Find the lines holding the string "Temporais" in the data, then copy all of them.

[Opening Information provided section]

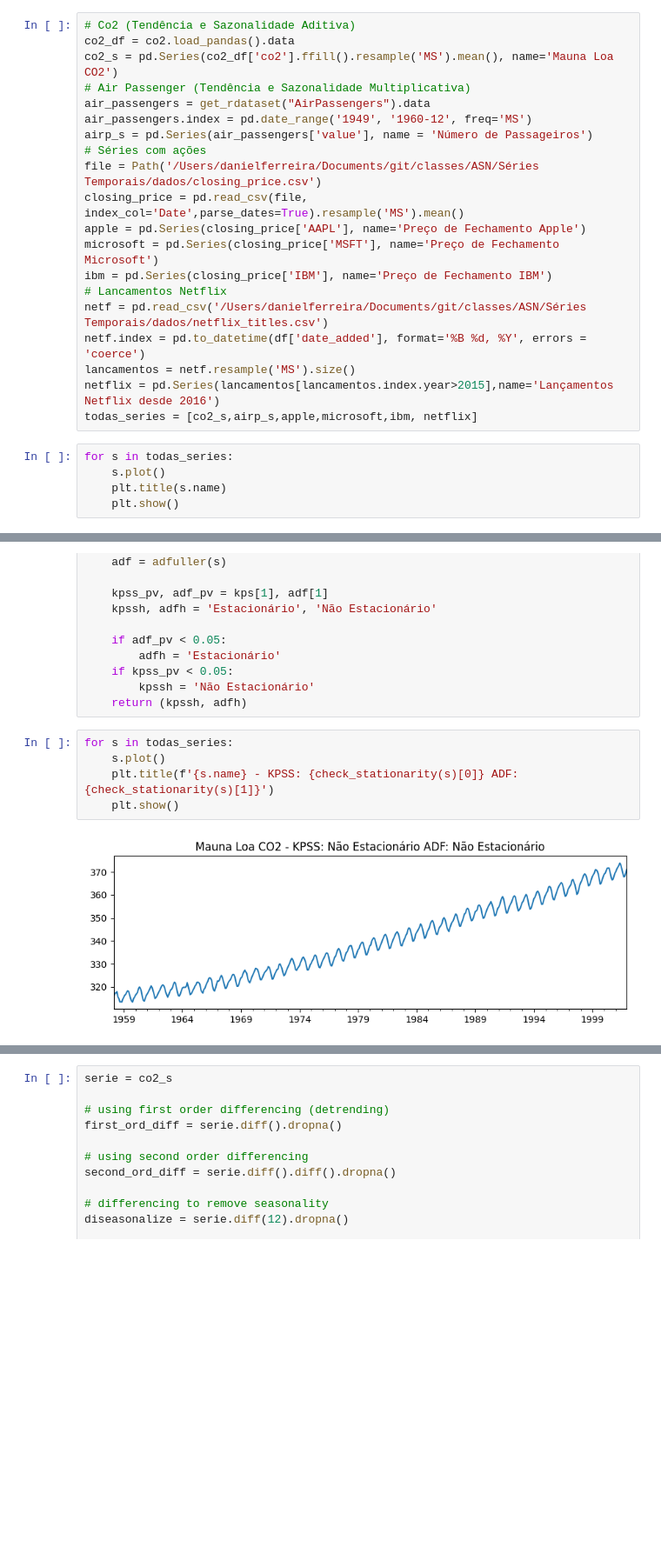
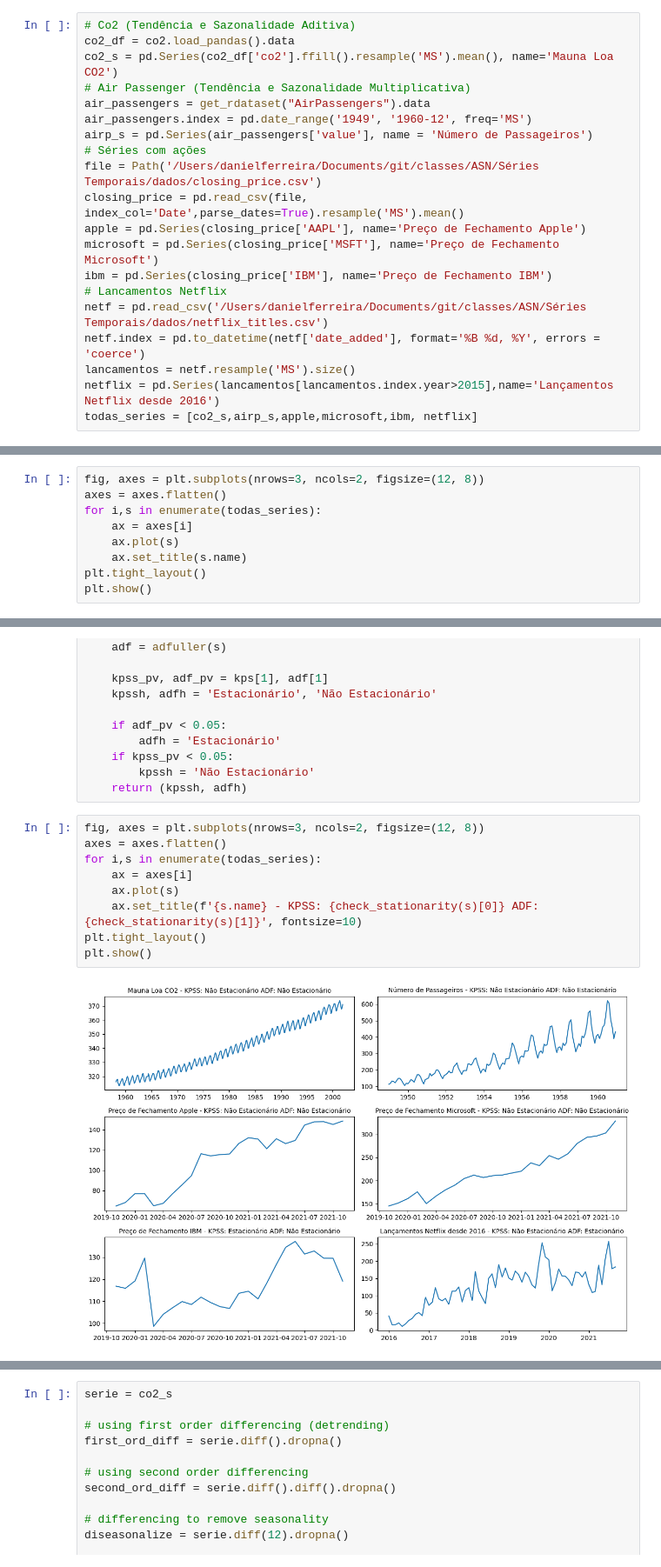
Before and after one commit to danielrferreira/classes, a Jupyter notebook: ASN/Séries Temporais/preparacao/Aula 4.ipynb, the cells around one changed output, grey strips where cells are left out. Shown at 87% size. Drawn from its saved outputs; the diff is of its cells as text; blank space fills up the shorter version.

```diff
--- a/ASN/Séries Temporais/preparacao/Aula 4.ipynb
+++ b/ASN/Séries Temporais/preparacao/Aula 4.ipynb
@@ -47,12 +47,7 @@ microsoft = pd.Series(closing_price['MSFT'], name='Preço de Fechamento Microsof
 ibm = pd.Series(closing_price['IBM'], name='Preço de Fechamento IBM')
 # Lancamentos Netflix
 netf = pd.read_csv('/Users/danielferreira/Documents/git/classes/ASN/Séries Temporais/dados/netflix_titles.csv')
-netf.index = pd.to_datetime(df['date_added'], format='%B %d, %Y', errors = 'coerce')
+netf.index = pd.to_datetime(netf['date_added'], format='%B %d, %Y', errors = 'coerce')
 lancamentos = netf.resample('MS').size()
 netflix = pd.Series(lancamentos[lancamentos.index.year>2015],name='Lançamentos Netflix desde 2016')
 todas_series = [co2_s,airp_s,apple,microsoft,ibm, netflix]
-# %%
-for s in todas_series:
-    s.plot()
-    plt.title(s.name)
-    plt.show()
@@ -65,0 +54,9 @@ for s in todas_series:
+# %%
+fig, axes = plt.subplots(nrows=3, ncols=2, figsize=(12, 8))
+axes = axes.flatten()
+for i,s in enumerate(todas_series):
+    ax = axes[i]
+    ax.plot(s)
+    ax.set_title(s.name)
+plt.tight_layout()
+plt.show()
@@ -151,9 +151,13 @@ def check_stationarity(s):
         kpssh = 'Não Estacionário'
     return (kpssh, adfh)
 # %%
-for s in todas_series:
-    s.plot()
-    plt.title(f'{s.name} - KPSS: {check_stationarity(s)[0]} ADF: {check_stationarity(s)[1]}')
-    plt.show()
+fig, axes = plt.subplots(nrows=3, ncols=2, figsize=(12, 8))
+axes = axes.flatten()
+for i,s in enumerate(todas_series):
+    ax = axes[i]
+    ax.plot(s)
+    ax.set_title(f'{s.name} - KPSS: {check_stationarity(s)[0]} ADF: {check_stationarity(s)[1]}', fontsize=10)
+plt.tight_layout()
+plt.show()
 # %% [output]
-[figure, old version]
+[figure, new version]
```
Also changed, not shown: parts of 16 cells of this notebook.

[Closing Information provided section]

* **Task solution**:
Before and after one commit to danielrferreira/classes, a Jupyter notebook: ASN/Séries Temporais/preparacao/Aula 4.ipynb, the cells around one changed output, grey strips where cells are left out. Shown at 87% size. Drawn from its saved outputs; the diff is of its cells as text; blank space fills up the shorter version.
--- a/ASN/Séries Temporais/preparacao/Aula 4.ipynb
+++ b/ASN/Séries Temporais/preparacao/Aula 4.ipynb
 netf = pd.read_csv('/Users/danielferreira/Documents/git/classes/ASN/Séries Temporais/dados/netflix_titles.csv')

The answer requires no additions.